Source records
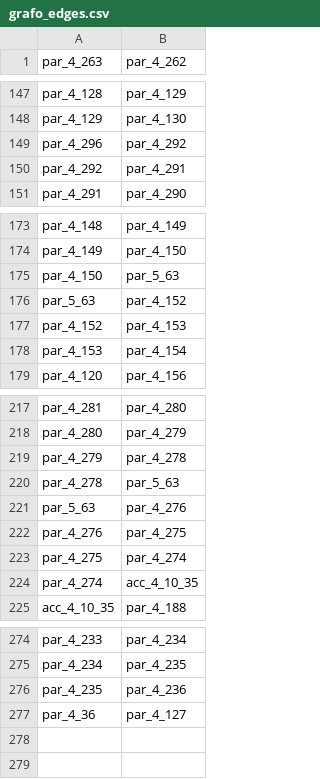
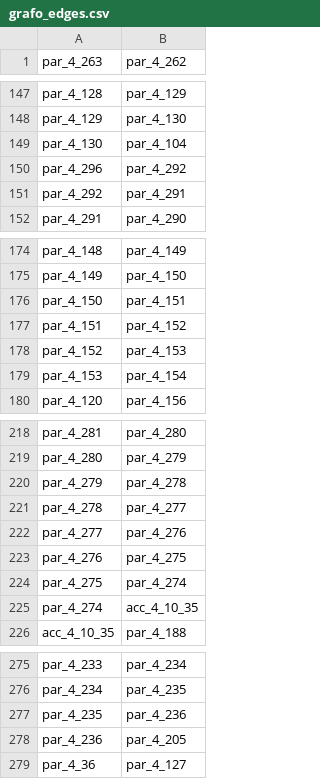
Before and after one commit to natalonso/Practica_grafos, a CSV file: grafo_edges.csv, drawn as a sheet; only a part is shown, gaps mark what is left out.

```diff
--- a/grafo_edges.csv
+++ b/grafo_edges.csv
@@ -148,2 +148,3 @@ par_4_128,par_4_129
 par_4_129,par_4_130
+par_4_130,par_4_104
 par_4_296,par_4_292
@@ -174,4 +175,4 @@ par_4_148,par_4_149
 par_4_149,par_4_150
-par_4_150,par_5_63
-par_5_63,par_4_152
+par_4_150,par_4_151
+par_4_151,par_4_152
 par_4_152,par_4_153
@@ -219,4 +220,4 @@ par_4_280,par_4_279
 par_4_279,par_4_278
-par_4_278,par_5_63
-par_5_63,par_4_276
+par_4_278,par_4_277
+par_4_277,par_4_276
 par_4_276,par_4_275
@@ -276,2 +277,3 @@ par_4_234,par_4_235
 par_4_235,par_4_236
+par_4_236,par_4_205
 par_4_36,par_4_127
```
Also changed, not shown: grafo_nodes.csv, 18 other files.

• **Required work**:
For every line of the data above that contains "shown", copy that line.

• **Expected output**:
Before and after one commit to natalonso/Practica_grafos, a CSV file: grafo_edges.csv, drawn as a sheet; only a part is shown, gaps mark what is left out.
Also changed, not shown: grafo_nodes.csv, 18 other files.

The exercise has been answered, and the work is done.